This week Myanmar saw major pledges from the World Bank and Alibaba as the government promised COVID-19 relief will reach businesses beyond Yangon.
Businesses are emerging from COVID-19 restrictions and overseas investments have been announced but workers and fishing crews face economic turmoil.
Myanmar’s economy is beginning to look at its post-COVID-19 future as Sri Lanka places food orders and the EU puts the country on its money-laundering blacklist.
The Myanmar government rolled out its COVID-19 relief plan and announced investment projects, interest rate cuts and tax breaks on medical supplies as some factories reopened.

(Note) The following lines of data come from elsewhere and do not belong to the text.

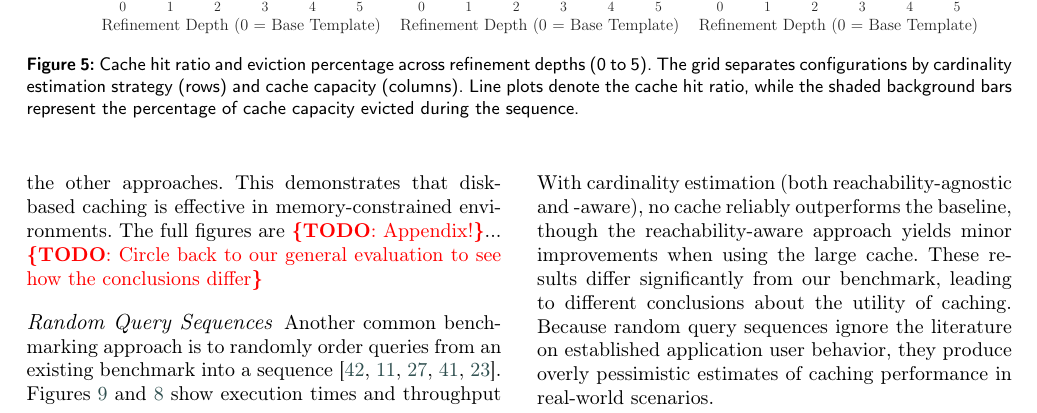
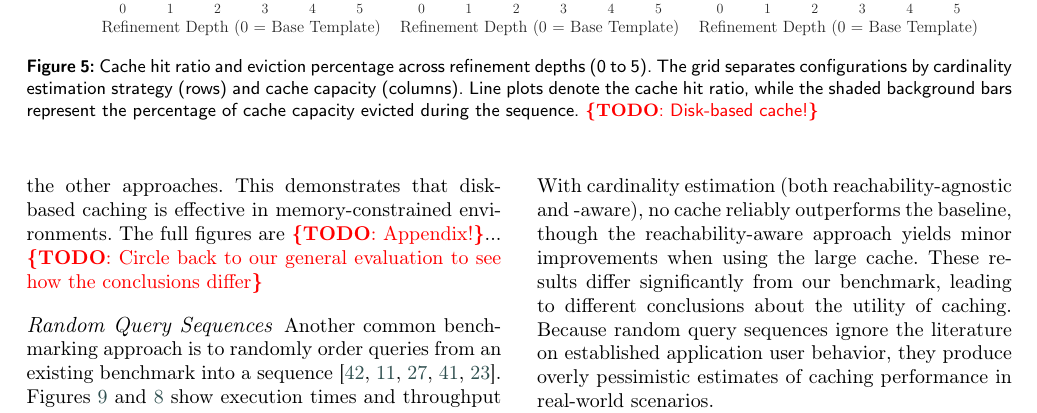
Before and after one commit to RubenEschauzier/simulated-query-sequence-journal-paper, a LaTeX paper (main.tex, which reads sections/evaluation.tex): part of page 17 of 25, cut so that both start at the same text. Compiled offline with pdfLaTeX; a LaTeX package or settings file that is missing is left out.

```diff
--- a/sections/evaluation.tex
+++ b/sections/evaluation.tex
@@ -340,7 +339,10 @@
 \begin{figure*}[tbp]
     \centering
     \includegraphics[width=\linewidth]{figures/combined_cache_efficiency_grid.pdf}
-    \caption{Cache hit ratio and eviction percentage across refinement depths (0 to 5). The grid separates configurations by cardinality estimation strategy (rows) and cache capacity (columns). Line plots denote the cache hit ratio, while the shaded background bars represent the percentage of cache capacity evicted during the sequence.}
+    \caption{Cache hit ratio and eviction percentage across refinement depths (0 to 5).
+    The grid separates configurations by cardinality estimation strategy (rows) and cache capacity (columns).
+     Line plots denote the cache hit ratio, while the shaded background bars represent the percentage of cache capacity evicted during the sequence.
+     \todo{Disk-based cache!}}
     \label{fig:refinement_cache_efficiency}
 \end{figure*}
 
```
Also changed, not shown: sections/evaluation.tex (1 more changed lines), 6 other files.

The Myanmar government adopts measures to support factory workers, stabilize commodity prices and delay the lottery, and the World Bank will loan the country US$50 million.
Amid a rise in COVID-19 cases, the government suspended rice export permits and cut import fees; the ADB cut its growth forecast to 4.2 percent despite new investments.
Myanmar’s government has tried to help key sectors with loans that are badly hit by COVID-19 but the European Union and World Bank are warning of trouble ahead.
This week Myanmar’s authorities and food dealers moved to ensure staples arrived at reasonable prices amid the panic-buying that followed three COVID-19 confirmations.
It’s been a busy business week in Myanmar with the government looking to protect firms from COVID-19 and the textile sector taking drastic measures to import supplies.
The coronavirus has dominated business in Myanmar with interest rates falling, the Indian border closing and a special committee opening to address the economic impact.
Despite the lack of any coronavirus cases in Myanmar, the virus has hit factory supply chains, the dollar exchange markets and the export sector.
Myanmar got its own barcode, the Dawei Special Economic Zone may move ahead, Myanmar’s new online Project Bank went live and Kachin State approved a BRI project.
This week, Myanmar saw news of a South Korean oil project, a new link to India and rising foreign investment while the gem and garment sectors faced setbacks over coronavirus.
This week, Myanmar saw trade and tourism slow due to the coronavirus outbreak and faced criticism from European investors, but signed a major deal with a Thai developer.
This week, Myanmar saw major signs of foreign support for its IT, insurance and creative sectors, as well as power production, especially liquid natural gas.